What's Restraint Got To Do With Effective Leadership?

We've been using the Leadership Effectiveness Analysis (LEA) 360 Survey published by the Management Research Group for over two decades. The LEA 360 measures 22 leader behaviors from the perspective of "self" and "observers" (boss, peers, direct reports).

One of the behaviors in the LEA is called Restraint. Someone who scores high on this scale "maintains a low-key, understated and quiet interpersonal demeanor by working to control emotional expression."

Someone who scores low is likely to "allow their emotions to show; they make little effort to keep their feelings in check."

The good news is that MRG provides potential assets and potential liabilities for both low and high scores on all the behavior scales. The Resource Guide provides this information.

The Upside and Downside of High and Low Restraint

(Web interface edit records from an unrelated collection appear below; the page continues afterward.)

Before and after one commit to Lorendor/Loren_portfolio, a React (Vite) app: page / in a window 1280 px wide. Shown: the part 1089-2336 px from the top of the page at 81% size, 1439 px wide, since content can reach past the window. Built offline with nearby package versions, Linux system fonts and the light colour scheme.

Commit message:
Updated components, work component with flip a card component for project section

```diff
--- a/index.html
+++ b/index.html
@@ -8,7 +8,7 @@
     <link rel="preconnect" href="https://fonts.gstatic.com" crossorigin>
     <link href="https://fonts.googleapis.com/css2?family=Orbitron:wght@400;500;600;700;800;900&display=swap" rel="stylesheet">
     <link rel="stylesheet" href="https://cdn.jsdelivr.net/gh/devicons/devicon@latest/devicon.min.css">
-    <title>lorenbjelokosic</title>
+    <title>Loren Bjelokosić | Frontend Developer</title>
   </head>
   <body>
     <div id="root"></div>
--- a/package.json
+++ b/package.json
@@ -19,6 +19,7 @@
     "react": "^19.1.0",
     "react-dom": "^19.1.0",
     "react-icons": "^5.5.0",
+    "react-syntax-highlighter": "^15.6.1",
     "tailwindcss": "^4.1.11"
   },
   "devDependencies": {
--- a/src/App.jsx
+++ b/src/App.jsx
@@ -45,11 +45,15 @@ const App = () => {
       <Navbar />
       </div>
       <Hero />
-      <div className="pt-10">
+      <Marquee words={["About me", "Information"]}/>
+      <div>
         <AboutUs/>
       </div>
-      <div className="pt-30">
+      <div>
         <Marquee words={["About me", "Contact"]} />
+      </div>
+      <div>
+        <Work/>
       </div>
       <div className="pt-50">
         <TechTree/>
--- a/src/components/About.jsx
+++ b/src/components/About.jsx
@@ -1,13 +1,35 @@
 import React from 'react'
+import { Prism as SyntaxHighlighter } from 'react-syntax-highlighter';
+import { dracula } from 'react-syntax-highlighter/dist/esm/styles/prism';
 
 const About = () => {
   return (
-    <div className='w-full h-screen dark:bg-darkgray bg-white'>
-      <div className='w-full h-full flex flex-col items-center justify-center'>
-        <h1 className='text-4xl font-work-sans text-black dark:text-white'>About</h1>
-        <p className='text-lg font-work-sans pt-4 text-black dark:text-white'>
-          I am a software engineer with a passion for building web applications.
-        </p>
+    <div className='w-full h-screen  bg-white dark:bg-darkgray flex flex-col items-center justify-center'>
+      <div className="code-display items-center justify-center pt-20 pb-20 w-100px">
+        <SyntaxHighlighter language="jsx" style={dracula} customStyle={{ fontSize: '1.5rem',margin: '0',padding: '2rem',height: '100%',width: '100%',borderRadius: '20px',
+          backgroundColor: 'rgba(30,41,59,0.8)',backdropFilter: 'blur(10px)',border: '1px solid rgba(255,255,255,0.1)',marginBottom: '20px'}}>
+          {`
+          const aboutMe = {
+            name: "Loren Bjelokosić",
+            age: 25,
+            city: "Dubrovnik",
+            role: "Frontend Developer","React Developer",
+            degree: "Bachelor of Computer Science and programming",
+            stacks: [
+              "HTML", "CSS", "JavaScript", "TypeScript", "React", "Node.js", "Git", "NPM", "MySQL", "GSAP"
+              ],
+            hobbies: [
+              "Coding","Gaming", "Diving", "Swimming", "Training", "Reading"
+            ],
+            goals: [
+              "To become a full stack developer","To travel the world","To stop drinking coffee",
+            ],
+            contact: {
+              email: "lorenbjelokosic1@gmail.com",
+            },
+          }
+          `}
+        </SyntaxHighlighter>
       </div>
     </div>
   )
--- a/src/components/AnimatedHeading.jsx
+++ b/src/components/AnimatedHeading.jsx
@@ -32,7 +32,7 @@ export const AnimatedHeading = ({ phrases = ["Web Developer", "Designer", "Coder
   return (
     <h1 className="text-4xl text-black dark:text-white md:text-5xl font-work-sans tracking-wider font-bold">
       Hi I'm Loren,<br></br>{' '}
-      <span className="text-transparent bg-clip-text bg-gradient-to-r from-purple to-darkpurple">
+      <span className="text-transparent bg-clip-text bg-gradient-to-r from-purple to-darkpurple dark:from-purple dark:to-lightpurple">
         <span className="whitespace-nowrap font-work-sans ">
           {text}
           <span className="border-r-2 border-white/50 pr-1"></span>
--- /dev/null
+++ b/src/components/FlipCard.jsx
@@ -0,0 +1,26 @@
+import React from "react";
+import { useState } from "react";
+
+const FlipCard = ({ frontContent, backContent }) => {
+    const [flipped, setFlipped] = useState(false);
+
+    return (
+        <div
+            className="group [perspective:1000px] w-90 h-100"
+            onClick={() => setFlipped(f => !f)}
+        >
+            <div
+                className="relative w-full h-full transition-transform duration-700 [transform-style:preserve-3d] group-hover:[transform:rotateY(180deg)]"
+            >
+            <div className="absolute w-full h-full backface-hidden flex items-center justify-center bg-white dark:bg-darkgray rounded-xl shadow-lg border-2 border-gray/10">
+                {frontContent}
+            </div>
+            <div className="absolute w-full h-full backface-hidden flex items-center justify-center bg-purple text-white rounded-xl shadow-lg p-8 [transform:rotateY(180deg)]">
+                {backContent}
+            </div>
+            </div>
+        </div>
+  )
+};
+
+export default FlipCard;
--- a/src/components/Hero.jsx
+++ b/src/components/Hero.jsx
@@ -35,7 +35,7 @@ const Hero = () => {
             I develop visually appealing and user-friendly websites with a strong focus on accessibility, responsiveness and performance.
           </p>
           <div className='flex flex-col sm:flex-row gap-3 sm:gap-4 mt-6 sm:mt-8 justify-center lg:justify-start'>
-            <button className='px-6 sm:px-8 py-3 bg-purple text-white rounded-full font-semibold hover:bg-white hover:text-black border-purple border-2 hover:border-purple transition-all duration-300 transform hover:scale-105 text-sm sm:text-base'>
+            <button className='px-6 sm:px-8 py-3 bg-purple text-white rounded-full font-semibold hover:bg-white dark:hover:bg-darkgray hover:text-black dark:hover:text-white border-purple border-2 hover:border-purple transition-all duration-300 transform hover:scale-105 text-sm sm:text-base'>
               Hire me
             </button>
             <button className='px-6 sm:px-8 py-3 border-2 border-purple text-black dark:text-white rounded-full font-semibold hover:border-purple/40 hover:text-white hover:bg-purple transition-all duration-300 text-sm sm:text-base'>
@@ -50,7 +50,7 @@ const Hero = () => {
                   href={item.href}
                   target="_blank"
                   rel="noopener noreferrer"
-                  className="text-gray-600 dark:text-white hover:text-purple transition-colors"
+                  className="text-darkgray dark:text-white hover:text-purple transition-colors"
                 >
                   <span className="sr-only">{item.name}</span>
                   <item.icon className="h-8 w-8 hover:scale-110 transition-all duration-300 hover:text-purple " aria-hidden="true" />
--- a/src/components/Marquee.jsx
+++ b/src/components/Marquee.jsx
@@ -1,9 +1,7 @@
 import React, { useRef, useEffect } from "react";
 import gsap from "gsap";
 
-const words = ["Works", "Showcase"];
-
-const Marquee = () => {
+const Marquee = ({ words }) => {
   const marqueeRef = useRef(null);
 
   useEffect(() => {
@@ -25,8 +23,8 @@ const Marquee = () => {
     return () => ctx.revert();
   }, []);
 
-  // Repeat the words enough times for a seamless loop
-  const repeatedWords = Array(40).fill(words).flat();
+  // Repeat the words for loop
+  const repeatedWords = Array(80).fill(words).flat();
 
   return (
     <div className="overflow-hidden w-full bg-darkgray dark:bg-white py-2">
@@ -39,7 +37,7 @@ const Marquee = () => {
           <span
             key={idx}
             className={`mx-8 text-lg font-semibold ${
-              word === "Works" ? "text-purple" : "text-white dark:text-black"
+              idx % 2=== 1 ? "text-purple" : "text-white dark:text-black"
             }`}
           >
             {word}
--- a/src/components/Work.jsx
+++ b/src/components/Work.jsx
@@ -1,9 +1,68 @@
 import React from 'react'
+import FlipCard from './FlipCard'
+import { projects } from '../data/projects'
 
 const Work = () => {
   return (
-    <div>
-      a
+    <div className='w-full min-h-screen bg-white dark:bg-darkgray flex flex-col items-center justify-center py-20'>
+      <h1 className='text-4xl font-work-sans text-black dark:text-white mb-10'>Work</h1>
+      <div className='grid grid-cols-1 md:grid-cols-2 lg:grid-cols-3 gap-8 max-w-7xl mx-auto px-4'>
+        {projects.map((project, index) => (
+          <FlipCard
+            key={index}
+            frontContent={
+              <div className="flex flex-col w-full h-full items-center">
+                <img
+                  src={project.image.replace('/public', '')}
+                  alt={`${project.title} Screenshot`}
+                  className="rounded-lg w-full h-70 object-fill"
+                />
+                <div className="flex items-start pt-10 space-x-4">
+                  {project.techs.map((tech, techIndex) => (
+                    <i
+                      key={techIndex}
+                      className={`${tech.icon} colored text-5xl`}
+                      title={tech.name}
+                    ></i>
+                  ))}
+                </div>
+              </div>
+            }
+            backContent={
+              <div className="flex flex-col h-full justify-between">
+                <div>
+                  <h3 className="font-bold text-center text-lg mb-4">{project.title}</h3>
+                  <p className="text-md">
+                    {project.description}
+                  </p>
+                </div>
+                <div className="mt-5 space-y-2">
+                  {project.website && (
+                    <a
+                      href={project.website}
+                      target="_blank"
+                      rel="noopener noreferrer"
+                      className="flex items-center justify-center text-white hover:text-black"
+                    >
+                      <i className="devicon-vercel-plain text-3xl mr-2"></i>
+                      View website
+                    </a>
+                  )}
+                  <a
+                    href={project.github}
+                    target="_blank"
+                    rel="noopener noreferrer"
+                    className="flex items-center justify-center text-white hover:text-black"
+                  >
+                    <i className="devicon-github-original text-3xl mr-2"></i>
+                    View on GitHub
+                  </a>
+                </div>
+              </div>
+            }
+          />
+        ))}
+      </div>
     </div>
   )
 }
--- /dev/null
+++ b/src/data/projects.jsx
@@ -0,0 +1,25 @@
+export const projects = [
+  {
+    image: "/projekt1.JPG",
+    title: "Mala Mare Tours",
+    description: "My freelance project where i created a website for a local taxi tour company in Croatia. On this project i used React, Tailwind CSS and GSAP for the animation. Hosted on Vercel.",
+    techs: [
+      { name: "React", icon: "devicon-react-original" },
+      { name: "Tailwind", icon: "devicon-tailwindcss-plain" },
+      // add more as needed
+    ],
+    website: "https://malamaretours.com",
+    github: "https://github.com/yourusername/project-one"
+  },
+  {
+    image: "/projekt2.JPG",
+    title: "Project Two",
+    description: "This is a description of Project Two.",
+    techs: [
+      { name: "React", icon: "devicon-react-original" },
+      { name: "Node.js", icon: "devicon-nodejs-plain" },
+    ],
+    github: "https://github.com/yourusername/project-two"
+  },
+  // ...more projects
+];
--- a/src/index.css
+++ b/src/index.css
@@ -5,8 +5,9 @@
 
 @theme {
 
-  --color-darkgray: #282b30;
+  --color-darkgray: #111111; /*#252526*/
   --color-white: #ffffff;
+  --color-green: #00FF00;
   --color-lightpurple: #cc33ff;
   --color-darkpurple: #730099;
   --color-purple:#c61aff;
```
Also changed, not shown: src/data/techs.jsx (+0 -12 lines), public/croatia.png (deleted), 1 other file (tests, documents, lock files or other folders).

Leaders who manifest high restraint will often not say what they are thinking if saying it has the potential to offend someone or to initiate conflict. The result is that you might know what the individual is thinking and they will often leave important things unsaid. On the upside, they rarely offend someone with what they say and will tend to "play nice".

Here's a poster we ran across that might apply to leaders with low restraint.

The upside of a leader with low restraint is that you will almost always know what they are thinking or feeling. The downside is that they may express those thoughts or feelings in a way that impacts a relationship negatively.

So What's the Optimal Behavior?

MRG would likely say, "That depends". They contend that there is no one right way to lead and that effectiveness must be viewed through four filters:

  • The Organization
  • One's Role
  • The Situation
  • The Individual

That being the case, there are situations in which both high and low restraint would be appropriate and most effective.

In the main, however, a moderate degree of restraint seems to be the behavior range that is best for most occasions. This range of behaviors would reinforce the leader's authenticity while displaying diplomacy. We expect moderate restraint to be assertive, but not offensive.

To conclude: there are times when it is best to keep your mouth shut (high restraint) and others in which it may be appropriate to say exactly what you are thinking and feeling (e.g., dealing with a "bully" leader).

Being self-aware and having a range of possibilities available will best serve a leader's effectiveness in the short- and long run.